The map and table below showing coronavirus cases at individual nursing homes were last updated as recently as Jan. 12, 2021. Since then, we have continued to update state-level totals for cases and deaths.
There are at least 32,000 long-term care facilities with one or more coronavirus case
The Times’s numbers are based on official confirmations from states, counties and the facilities themselves, as well as some data provided by the federal government. They include residents and, in cases in which reporting is available, employees of the facilities. Given the wide variability in the type of information available, the totals shown here almost certainly represent an undercount of the true toll.
The New York Times is tracking the coronavirus at nursing homes and long-term care centers. Do you or a family member live or work in one of these facilities? If so, we would like to hear from you.
Here is a list of cases and deaths at long-term care facilities that have had at least 50 cases. We are updating the numbers as we are able to confirm them with state, county and facility officials.
Cases and deaths, by facility
|Harris Hill Nursing Facility, LLC||Williamsville, N.Y.||107||107|
|North Ridge Health and Rehab||New Hope, Minn.||541||99|
|Fair Acres Geriatric Center||Lima, Pa.||473||96|
|Hebrew Home of Greater Washington||Rockville, Md.||539||83|
|Paramus Veterans Memorial Home||Paramus, N.J.||292||82|
|Parker Jewish Institute for Health Care & Rehabilitation||New York, N.Y.||81||81|
|Cedarbrook Senior Care and Rehabilitation||Allentown, Pa.||401||81|
|Long Island State Veterans Home||Stony Brook, N.Y.||77||77|
|Conestoga View Nursing and Rehabilitation||Lancaster, Pa.||345||77|
|Father Baker Manor nursing home||Orchard Park, N.Y.||74||74|
|Soldiers Home in Holyoke veterans center and hospital||Holyoke, Mass.||161||74|

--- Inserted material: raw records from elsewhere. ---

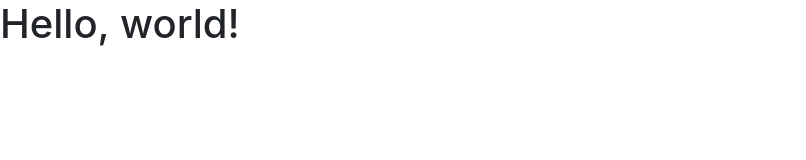
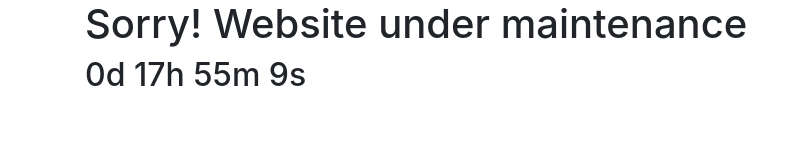
Before and after one commit to dhirajberi/digitalberi-site, a plain HTML site: page index.html in a window 1280 px wide. Shown: the whole page, without its empty margins (0-806 px from the left). Drawn offline with nearby package versions, Linux system fonts and the light colour scheme.

Commit message:
Update index.html

```diff
--- a/index.html
+++ b/index.html
@@ -7,11 +7,45 @@
 
     <!-- Bootstrap CSS -->
     <link rel="stylesheet" href="https://stackpath.bootstrapcdn.com/bootstrap/4.5.2/css/bootstrap.min.css" integrity="sha384-JcKb8q3iqJ61gNV9KGb8thSsNjpSL0n8PARn9HuZOnIxN0hoP+VmmDGMN5t9UJ0Z" crossorigin="anonymous">
+    <link rel="stylesheet" href="css/game.css">
 
-    <title>Hello, world!</title>
+    <title>Sorry! Website under maintenance</title>
   </head>
   <body>
-    <h1>Hello, world!</h1>
+  	<div class="container">
+  		<h1>Sorry! Website under maintenance</h1>
+  		<h2 id="demo"></h2>
+  	</div>
+    <script>
+	// Set the date we're counting down to
+	var countDownDate = new Date("Aug 21, 2020 00:00:00").getTime();
+
+	// Update the count down every 1 second
+	var x = setInterval(function() {
+
+  	// Get today's date and time
+  	var now = new Date().getTime();
+
+  	// Find the distance between now and the count down date
+  	var distance = countDownDate - now;
+
+  	// Time calculations for days, hours, minutes and seconds
+  	var days = Math.floor(distance / (1000 * 60 * 60 * 24));
+  	var hours = Math.floor((distance % (1000 * 60 * 60 * 24)) / (1000 * 60 * 60));
+  	var minutes = Math.floor((distance % (1000 * 60 * 60)) / (1000 * 60));
+  	var seconds = Math.floor((distance % (1000 * 60)) / 1000);
+
+  	// Output the result in an element with id="demo"
+  	document.getElementById("demo").innerHTML = days + "d " + hours + "h " + minutes + "m " + seconds + "s ";
+
+  	// If the count down is over, write some text
+  	if (distance < 0) {
+    clearInterval(x);
+    document.getElementById("demo").innerHTML = "EXPIRED";
+  	}
+	}, 1000);
+	</script>
+
 
     <!-- Optional JavaScript -->
     <!-- jQuery first, then Popper.js, then Bootstrap JS -->
```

|Brighton Rehabilitation & Wellness Center||Beaver, Pa.||496||73|
|Courtyard Nursing Care Center||Medford, Mass.||72||72|
|The Plaza Rehab and Nursing Center||New York, N.Y.||71||71|
|Hialeah Nursing and Rehabiliation Center||Hialeah, Fla.||136||71|
Tracking the Coronavirus
Latest Maps and Data
Cases and deaths for every county
How many have been vaccinated, and who’s eligible
Your County’s Risk
See guidance for your local area
Build your own dashboard to track cases
Hospitals Near You
Patients hospitalized and I.C.U. beds remaining
What is open and closed in each state
Deaths Above Normal
The true toll of the pandemic in the U.S.
Cities and Metro Areas
Where it is getting better and worse
The hardest-hit states and facilities
Colleges and Universities
Cases at more than 1,800 schools
Latest Maps and Data
Cases and deaths for every country
How many have been vaccinated, by country
Deaths Above Normal
The true toll of coronavirus around the world
States, Territories and Cities
- New Hampshire
- New Jersey
- New Mexico
- New York
- New York City
- North Carolina
- North Dakota
- Puerto Rico
- Rhode Island
- South Carolina
- South Dakota
- Washington, D.C.
- West Virginia
An earlier version of this article misstated the formula for case fatality rate. It is the number of deaths divided by the number of cases, not the number of cases divided by the number of deaths.
An earlier version of this article transposed the national case fatality rate and the median case fatality rate in nursing homes. As of July 8, the national case fatality rate was 4 percent and the median case fatality rate in nursing homes was 17 percent, not the other way around.